But it takes money. Spartanburg is fortunate to have generous corporations, residents and foundations, its leaders say.
Northside Development Corp. has used local and federal money to hire architects, buy properties and develop a master plan. The next big step is to apply for a $30 million federal neighborhood assistance grant that would be used to build housing.
Although still in draft form, the master plan defines Northside's future pretty well - a thriving, diverse community with residents across the income scale, a grocery store and other retailers, and continued improvements at the neighborhood elementary school.
Northside already has begun to change. Multifamily housing is being built on one street, and ground has been broken for a food hub - a farmers market, a culinary arts training program, and a community cafe and garden all in one spot.
Officials increased the number of school days at Cleveland Elementary School from 180 to 225. They added hours as well, all in an effort to give the children a better start.
Leaders of the Northside initiative say full redevelopment of the neighborhood may take a decade or more. It cannot be done quickly or easily, they say.
But Kennedy, the city's community services director, said he knows where he will be 10 years from now.
Kennedy said he will be living in a three-story town house in a neighborhood that has a broad mix of housing that accommodates all types of people. He said he'll walk to nice stores and shops and get his hair cut by the neighborhood barber.
The neighborhood "will be filled with very healthy, vibrant people who flock there," he said.
Fayetteville does not have anything comparable to Atlanta's East Lake Golf Club or Spartanburg's new medical college - nothing that could be considered "a game changer" in its efforts to revitalize the Old Wilmington Road neighborhood.
But it does have a vision, one spelled out in its 2030 Downtown Renaissance Plan.
The plan's vision is similar to what Kennedy sees for Spartanburg's Northside. In part, it calls for a "fully featured neighborhood center in the Old Wilmington Road neighborhood."
The plan calls for a vibrant, safe community. "Expanding the vitality of the core into surrounding neighborhoods is key," according to the plan.
Some changes to the Old Wilmington Road neighborhood already are evident, including turning Walker-Spivey - once an alternative school for troubled students - back into a community elementary school.
Schools Superintendent Frank Till Jr., who was hired after the Hope VI project began, helped lead the changes at Walker-Spivey. He said he is now heading a committee of state school superintendents who are exploring best practices used by other cities to educate children living in poverty.
Changing a neighborhood is hard work, Till said. It takes leadership.
He thinks back to when he worked in San Diego. The downtown never changed until a dynamic leader led the way, he said.
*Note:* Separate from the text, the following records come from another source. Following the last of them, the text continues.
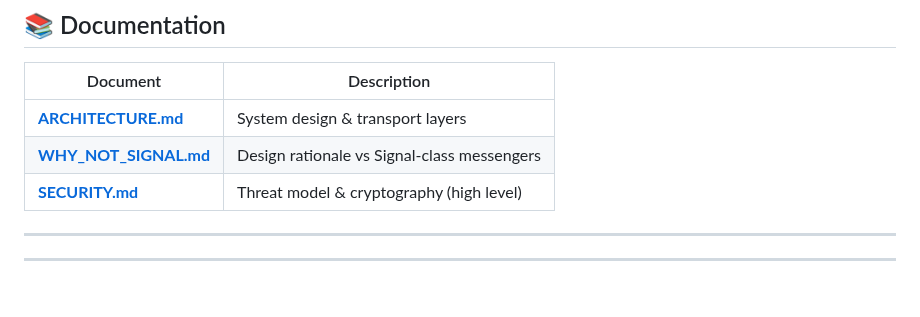
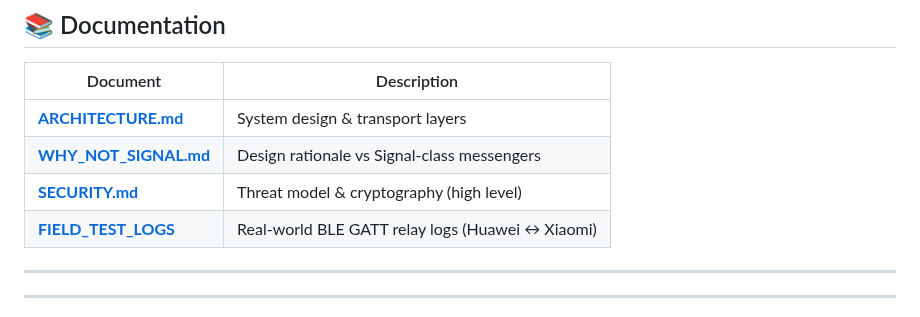
Before and after one commit to pslergy/memento-mori-app, a Markdown page: README.md, the part around the change. Rendered like a GitHub page; blank space fills up the shorter version.

```diff
--- a/README.md
+++ b/README.md
@@ -108,6 +108,7 @@ Transport diversity, optional **DPI-oriented** channel selection, **hop-count–
 | [**ARCHITECTURE.md**](ARCHITECTURE.md) | System design & transport layers |
 | [**WHY_NOT_SIGNAL.md**](WHY_NOT_SIGNAL.md) | Design rationale vs Signal-class messengers |
 | [**SECURITY.md**](SECURITY.md) | Threat model & cryptography (high level) |
+| [**FIELD\_TEST\_LOGS**](LOGS.md) | Real-world BLE GATT relay logs (Huawei ↔ Xiaomi) |
 
 
 ---
```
"I tell people all the time, the real key is not sit around and talk about it but to do something," Till said. "It takes action. Somebody has got to step up."
It also takes vision and collaboration. Kennedy said he was skeptical when he began working on Spartanburg's Northside initiative.
But then he toured the East Lake neighborhood and was "blown away."
While Fayetteville may not have a game changer, Naughton said Charlotte and Indianapolis did not have one either when they borrowed from the East Lake model to reclaim neighborhoods.
The East Lake model has not worked everywhere, and it hasn't been replicated in other Atlanta neighborhoods. Often, Naughton said, initiatives don't gain traction because of a lack of civic and business leadership or a political reluctance to change.
But Purpose Built Communities is convinced that its formula works in communities that fully embrace it.
"We are really looking for places that can be successful," Naughton said. "We are looking for places where people think that we are a good fit for them and we think they are a good fit for us.
"What we are talking about is a 10-year relationship."
This is the latest in the Fayetteville Observer's year-long "Seeking Safety" series.
Staff writer Greg Barnes can be reached at email@example.com or 486-3525.